  1. Merchants engaged in textile or engineering worry that if what they sell to foreign countries is used for military use, and if that country went to war with China, they would consequently violate the "treason law".
  2. Merchants who have businesses in the Mainland worry that if they obtain some information of the central government's policy from Mainland officials and disclose the information, they would be guilty of "theft of state secrets".
  3. If Hong Kong businessmen stage a parade in Hong Kong to protest the central government's policies, and if something violent happens, they would be guilty of "subversion".
  4. Many foreign merchants have their own political views and even do business with Taiwanese businessmen who support an independent Taiwan. If Hong Kong merchants do business with these foreign merchants, they would be guilty of "secession".

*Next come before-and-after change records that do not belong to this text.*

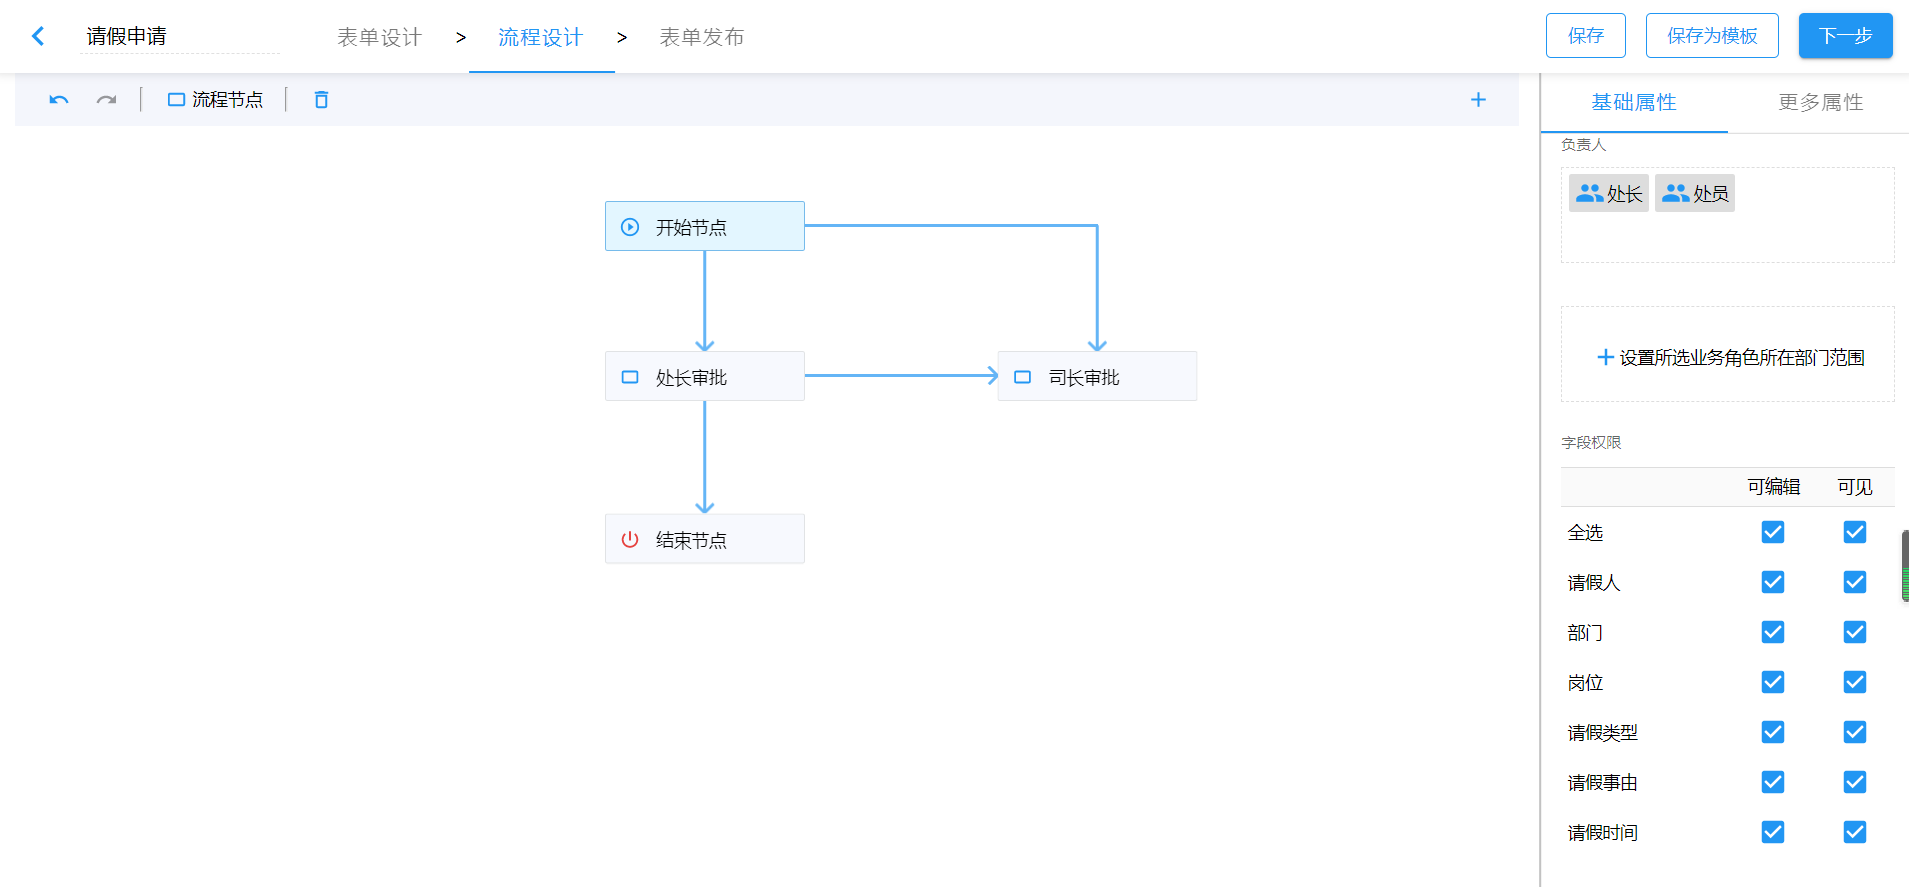
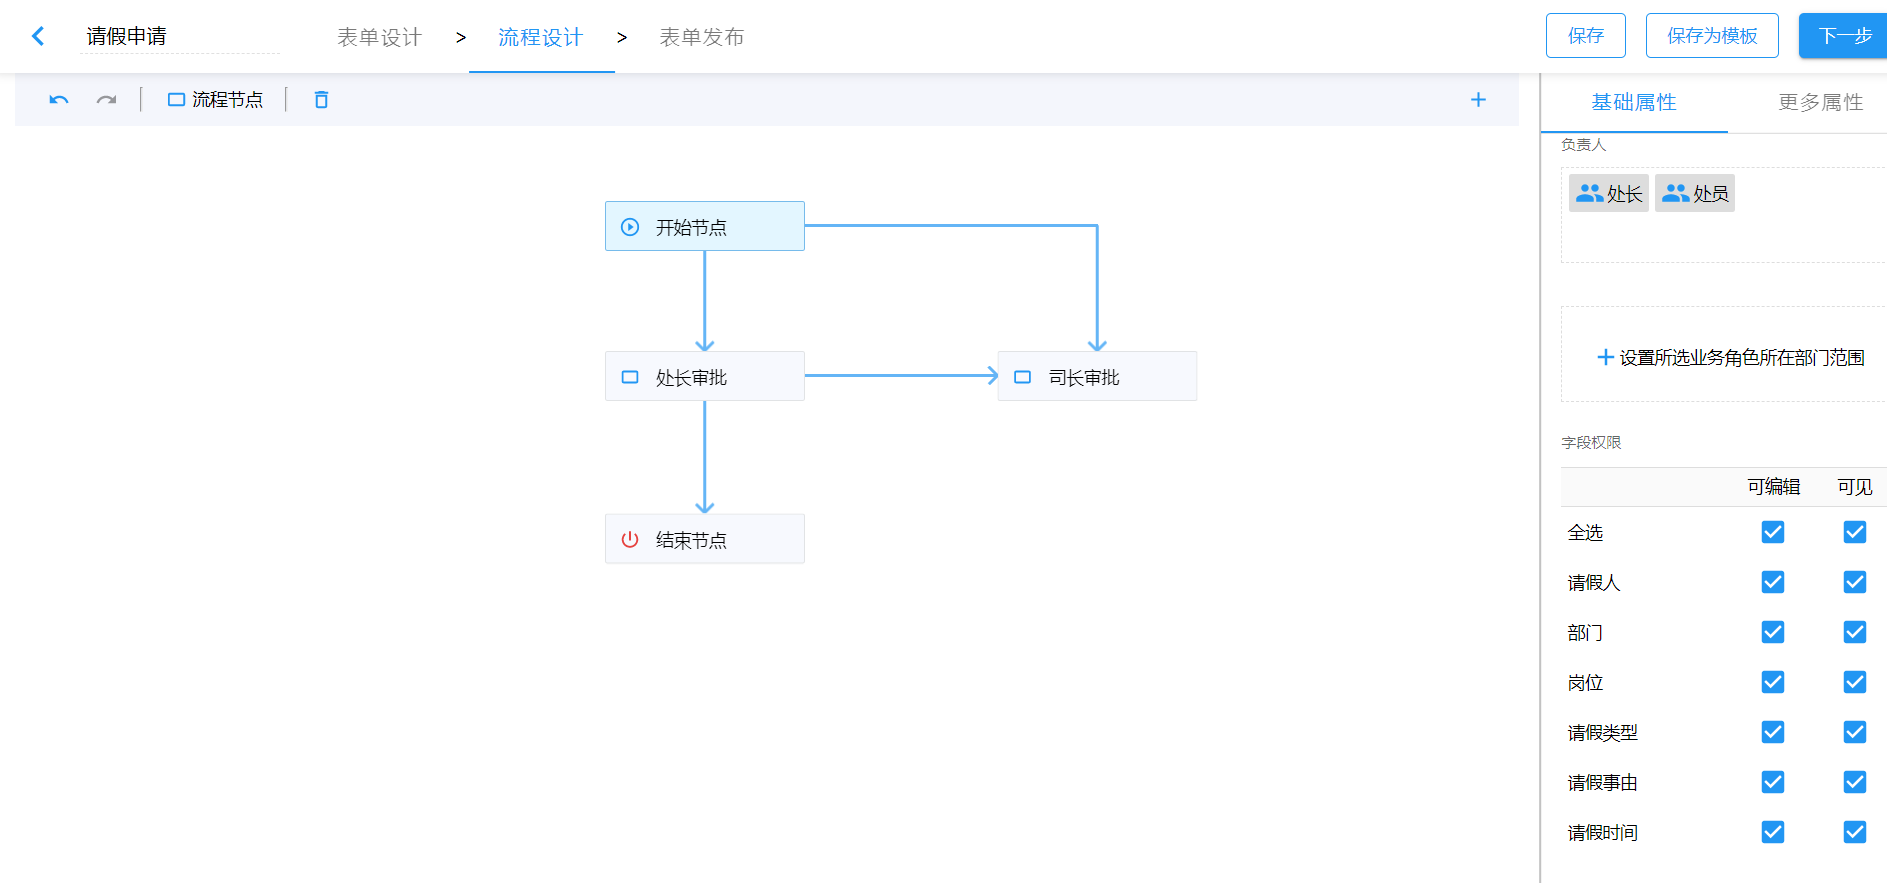
chore(flow): 替换流程部分不规范的图片

diff --git a/flow/flow-apply.md b/flow/flow-apply.md
@@ -6,15 +6,15 @@
 
 - 起草节点的负责人有草稿、待办、已办和查询列表权限
 
-  ![列表权限/所有](./images/list-authy_all.jpg)
+  ![列表权限/所有](./images/list-authy_all.png)
 
 - 除起草节点外的流程节点负责人有待办、已办和查询列表权限
 
-  ![列表权限/无草稿](./images/list-authy_no_draft.jpg)
+  ![列表权限/无草稿](./images/list-authy_no_draft.png)
 
 - 表单发布时设置的`数据查看人员`只有查询列表权限
 
-  ![查询列表](./images/search-list.jpg)
+  ![查询列表](./images/search-list.png)
 
 ## 数据填报
 

diff --git a/flow/README.md b/flow/README.md
@@ -14,7 +14,7 @@
 
 通过拖拽添加流程节点，选中节点，可修改节点名称。
 
-![添加节点](./images/flow-designer_node.png)
+![添加节点](./images/flow-designer_node.gif)
 
 ### 设置路由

  5. Article 23 applies to foreigners who live in Hong Kong and this will drive away foreign investors.
  6. The government promotes Article 23 so much, making foreign businesses think that there are many people in Hong Kong interested in subversion, and therefore dare not come to Hong Kong to do business.

Apple Daily is a prominent Hong Kong-based Chinese-language newspaper.